One man’s holographic will left everything to “Mother,” without identifying the person by name. The man’s mother survived him. So did his wife, whom he affectionately called “Mother” ever since their child was born. Which of these women was intended to receive his estate?
This document states how you want your body and your life managed if you can no longer make decisions for yourself. The other way to call it is “an advanced directive.”
This is a financial document that gives a third party (called the “trustee”) a directive to manage the distribution of your financial assets to your beneficiaries.
Our 5-Step Estate Planning Process
You want to do what’s best for your family, especially your children, so estate planning basics should be discussed as soon as possible. Estate planning is like insurance, and you should regularly review and change it when necessary. You can engage another family member to join you when you understand estate planning basics and are ready to act. Here’s the 5-step process the Ogborne Law estate planning professionals will employ:
- Assess – Let’s discuss your family dynamics and evaluate your assets. What are your goals? What are your concerns?
- Plan – We create an initial estate plan that incorporates your goals for your family and addresses your concerns.
- Review – You’ll review and edit documents, and we’ll make required changes.
- Implementation – When the documents are exactly as you wish, you will sign-off.
- Check-up – So many changes can occur in just one year! Tax time is a good time to review your estate planning documents and update.
Protect Yourself, Your Property, Your Loved Ones
Schedule your free estate planning consultation today. We’ve served the Phoenix/Scottsdale area for 10 years and, as a result, our reputation for integrity and trust is notable among our clients and other Arizona law firms! At our first meeting, we’ll discuss your needs and offer our professional advice. Contact Ogborne Law if you have any questions about:
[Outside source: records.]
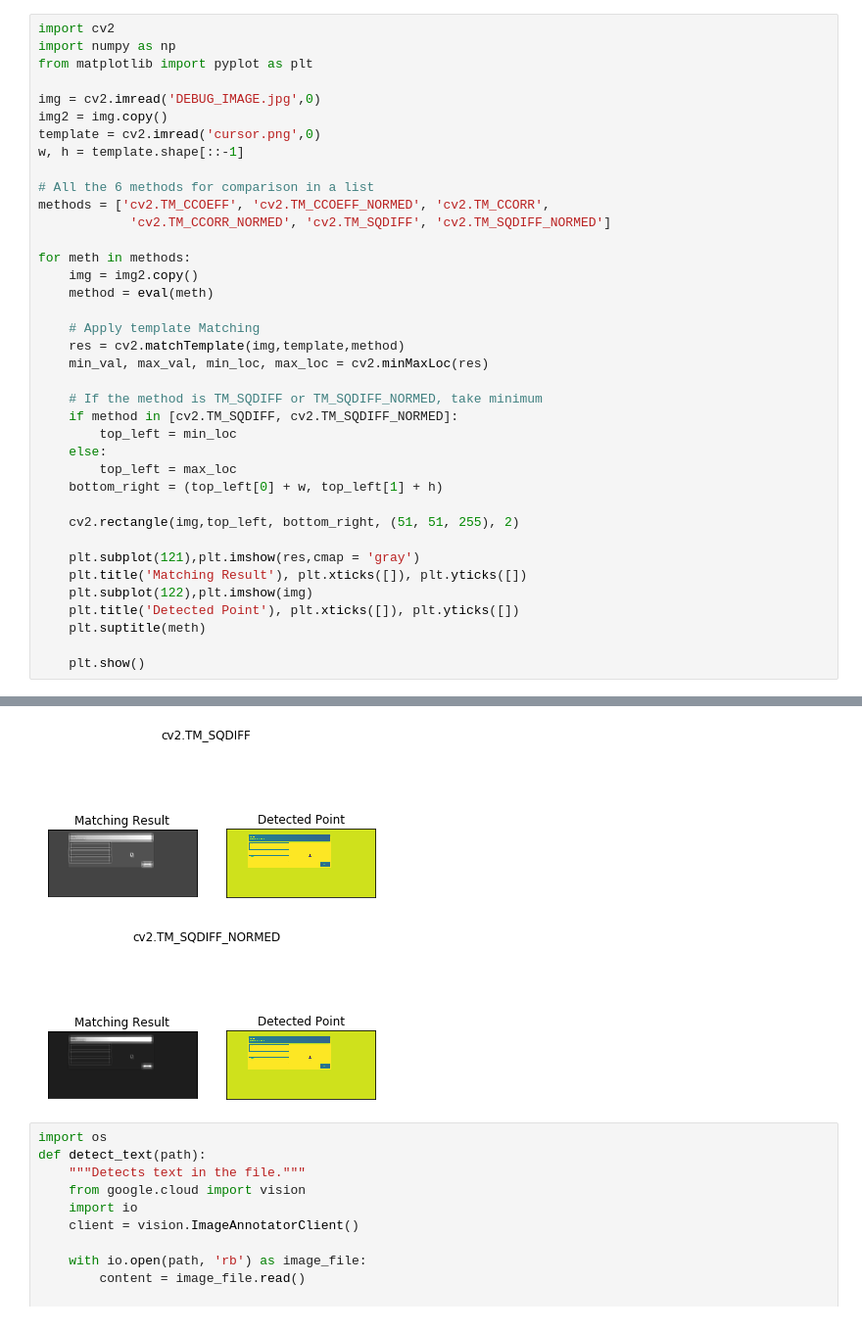
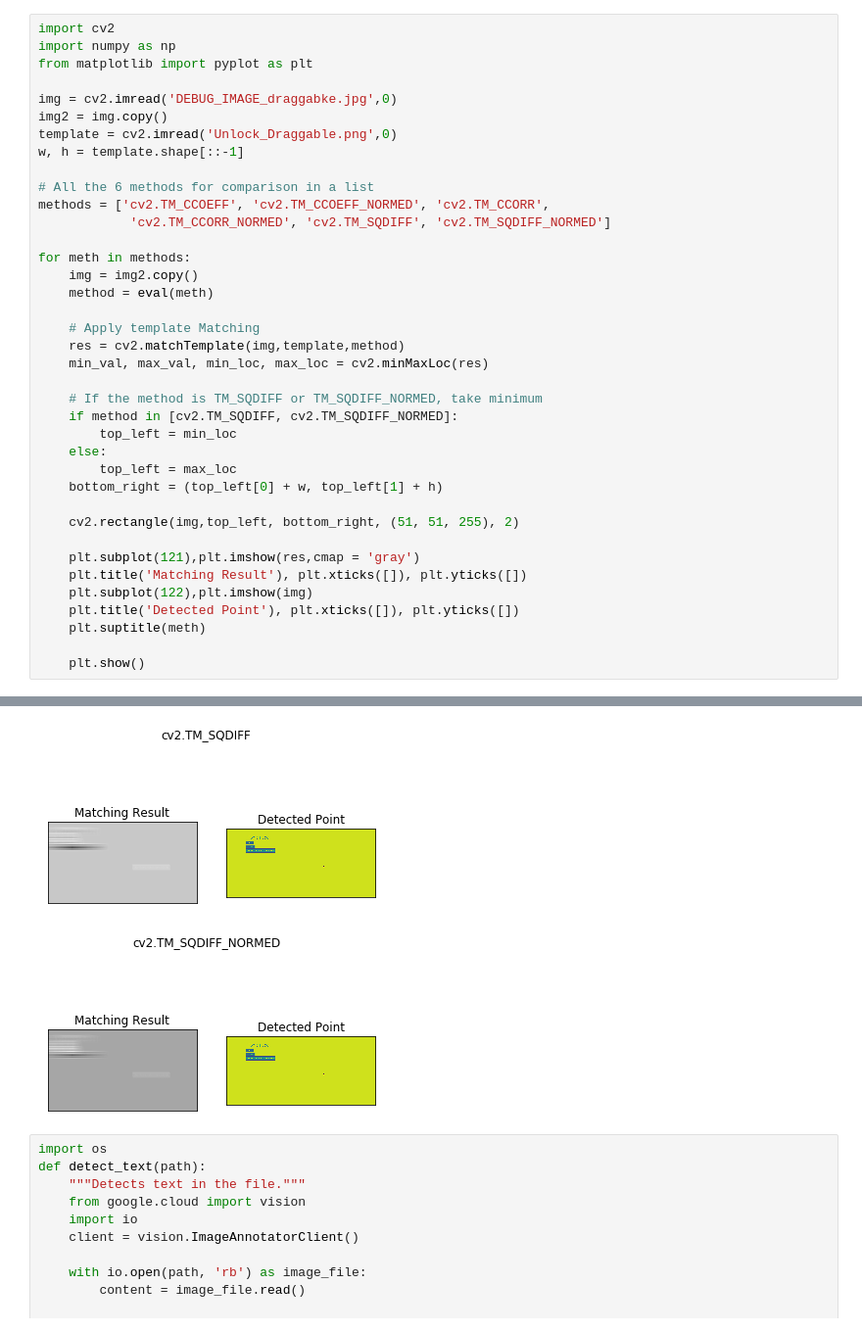
Before and after one commit to Katzuno/BACKEND-Automation-Testing-with-Computer-Vision, a Jupyter notebook: development_tests.ipynb, the cells around one changed output, grey strips where cells are left out. Shown at 98% size. Saved outputs shown, nothing was run; the diff lists cells and outputs as text.

Commit message:
Tested unlock draggable

```diff
--- a/development_tests.ipynb
+++ b/development_tests.ipynb
@@ -3,9 +3,9 @@ import cv2
 import numpy as np
 from matplotlib import pyplot as plt
 
-img = cv2.imread('DEBUG_IMAGE.jpg',0)
+img = cv2.imread('DEBUG_IMAGE_draggabke.jpg',0)
 img2 = img.copy()
-template = cv2.imread('cursor.png',0)
+template = cv2.imread('Unlock_Draggable.png',0)
 w, h = template.shape[::-1]
 
 # All the 6 methods for comparison in a list
@@ -44,5 +44,5 @@ for meth in methods:
-[figure, old version]
+[figure, new version]
-[figure, old version]
+[figure, new version]
 # %%
 import os
 def detect_text(path):
```
Also changed, not shown: parts of 1 cell of this notebook, 5 other files.
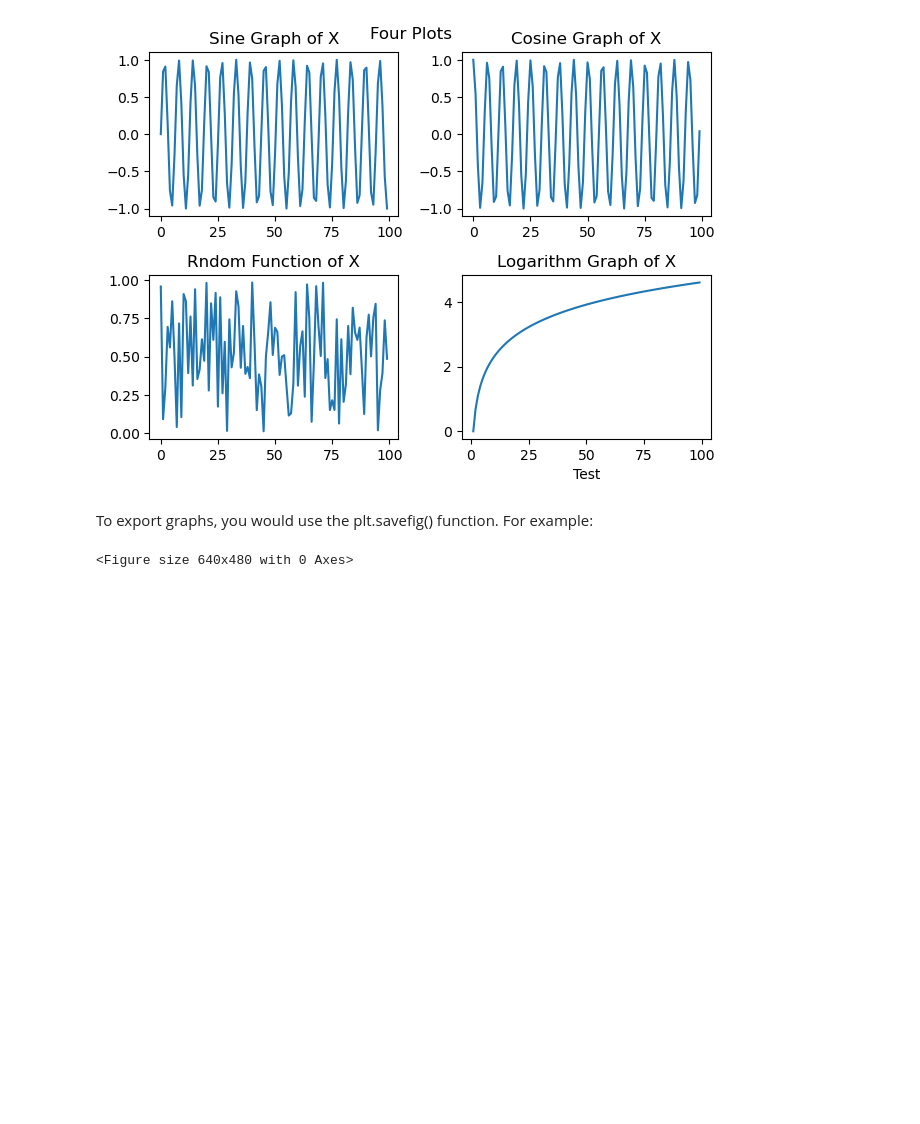
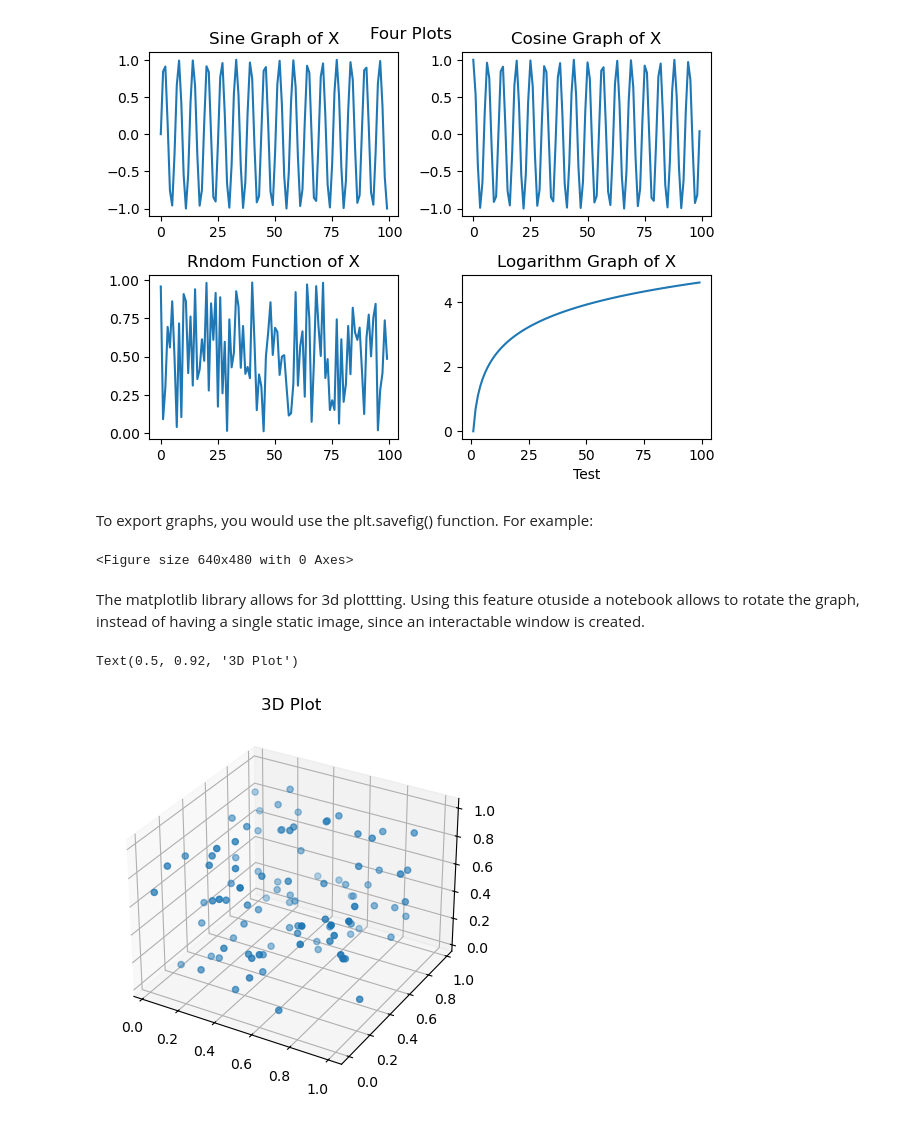
Before and after one commit to EmilsGrig/Jupyter-Notebooks, a Jupyter notebook: matplotlib.ipynb, the cells around one changed output. Drawn from its saved outputs; the diff is of its cells as text; code cells hidden in the pictures; blank space fills up the shorter version.

Commit message:
Jupyter Notebook: Matplotlib

```diff
--- a/matplotlib.ipynb
+++ b/matplotlib.ipynb
@@ -263,3 +263,18 @@ For example:
 plt.savefig("fourplots.png", dpi=300, transparent=False) # dpi parameter allows for higher quality
 # %% [output]
 <Figure size 640x480 with 0 Axes>
+# %% [markdown]
+The matplotlib library allows for 3d plottting.
+Using this feature otuside a notebook allows to rotate the graph, instead of having a single static image, since an interactable window is created.
+# %%
+ax = plt.axes(projection="3d")
+
+x=np.random.random(100)
+y=np.random.random(100)
+z=np.random.random(100)
+
+ax.scatter(x,y,z)
+ax.set_title("3D Plot")
+# %% [output]
+Text(0.5, 0.92, '3D Plot')
+[figure, added]
```
Also changed, not shown: parts of 7 cells of this notebook.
- Alternative dispute resolution
- Business law
- Collaborative divorce
- Estate planning
- Family law
- Marital agreements
- Trusts, and wills